A judge today sentenced Robert Tulloch to 15 to 30 years in prison for murder conspiracy in the deaths of Half and Susanne Zantop. The Vermont teen is already serving two life sentences without parole for the murders of the Dartmouth professors.
Yesterday's ruling was the result of a plea bargain Tulloch, 19, reached with prosecutors that will prevent him from profiting from the couple's death through movie or publishing deals. In exchange, Tulloch will avoid a restitution hearing.
The Chelsea, Vt., native pleaded guilty in April to the conspiracy charge and to two counts of first-degree murder and is already serving out two life sentences on the latter charges.
Michael Ramsdell, the former chief of the state attorney general's homicide unit, said such a deal was unusual.
"Very few cases present the possibility of the defendant reaping any financial rewards from his conviction," Ramsdell said. Unlike some other states, New Hampshire has no statute preventing convicted criminals from profiting by selling book or film rights to their exploits.
The maximum penalty for a murder conspiracy conviction is 30 years in prison.
James Parker, now 18, Tulloch's accomplice in the murders, has also made a similar agreement with the state. Parker's statements to prosecutors -- given in exchange for reduced charges -- lead to the conspiracy charges against Tulloch.

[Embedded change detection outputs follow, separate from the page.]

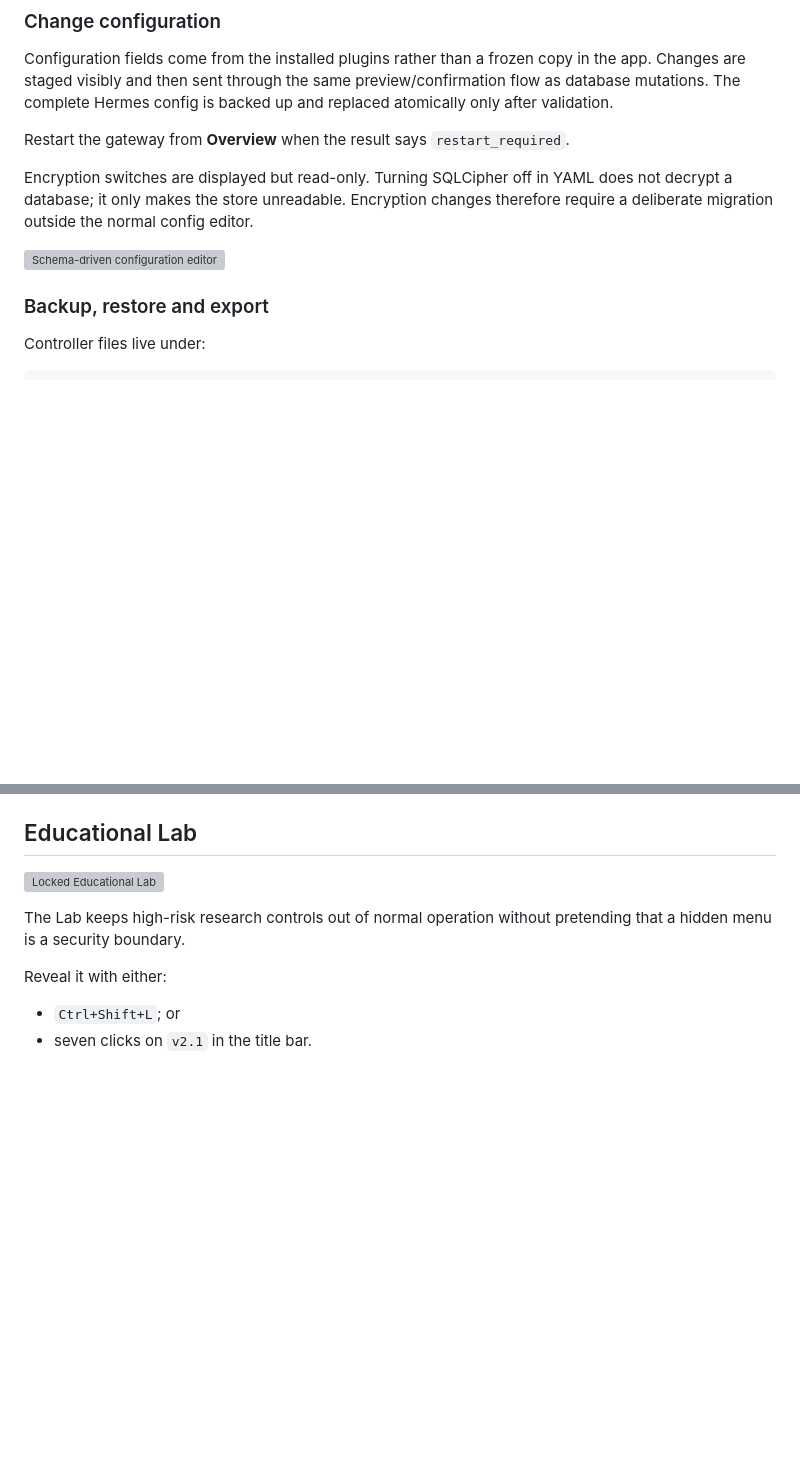
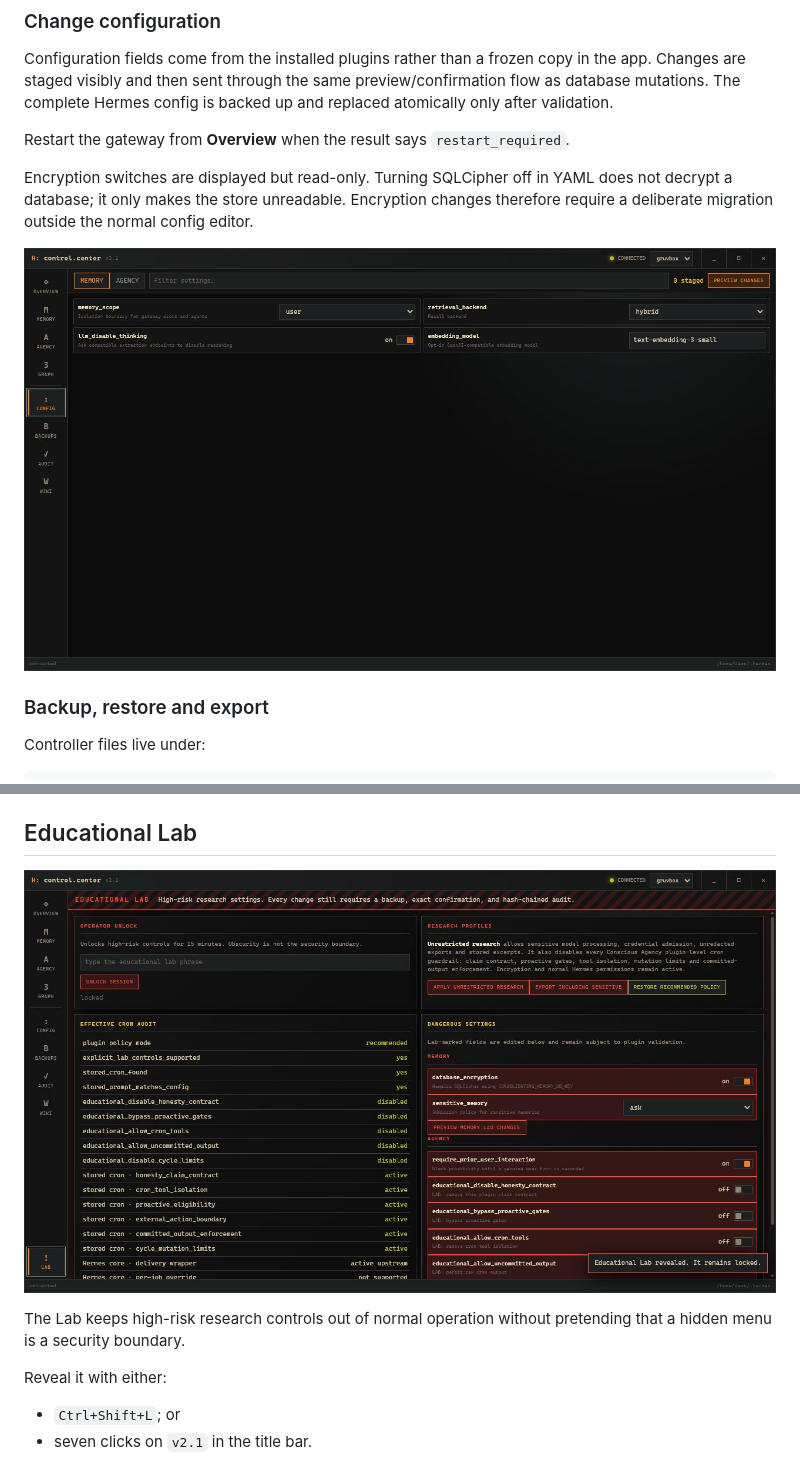
Before and after one commit to b7216309-jpg/hermes-memory-control, a Markdown page: README.md, 2 parts joined by grey strips. Drawn GitHub-style; pictures changed too: screenshots/config-anonymous.png (added), screenshots/educational-lab-anonymous.png (added); blank space fills up the shorter version; grey boxes are pictures that could not be loaded.

```diff
--- a/README.md
+++ b/README.md
@@ -126,7 +130,7 @@ Encryption switches are displayed but read-only. Turning SQLCipher off in YAML d
 database; it only makes the store unreadable. Encryption changes therefore require a deliberate
 migration outside the normal config editor.
 
-![Schema-driven configuration editor](screenshots/config-v2.png)
+![Schema-driven configuration editor using synthetic demo data](screenshots/config-anonymous.png)
 
 ### Backup, restore and export
 
@@ -177,7 +181,7 @@ when the audit directory remains available.
 
 ## Educational Lab
 
-![Locked Educational Lab](screenshots/educational-lab-v2.png)
+![Locked Educational Lab using synthetic demo data](screenshots/educational-lab-anonymous.png)
 
 The Lab keeps high-risk research controls out of normal operation without pretending that a hidden
 menu is a security boundary.
```
Also changed, not shown: other parts of README.md (+7 -3 lines), screenshots/dashboard-anonymous.png (added), screenshots/graph-anonymous.png (added), screenshots/memory-anonymous.png (added), 2 other files.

Today's sentencing at the Grafton County Superior Court in North Haverhill, N.H., marks the end of the criminal cases against Tulloch and Parker.
"It's a good feeling to have some closure ... but it really doesn't change the pain that Mariana and Veronika felt," Senior Assistant Attorney General Kelly Ayotte told the Associated Press. "You wish you could do more, because they lost their parents."
The Associated Press contributed to this report.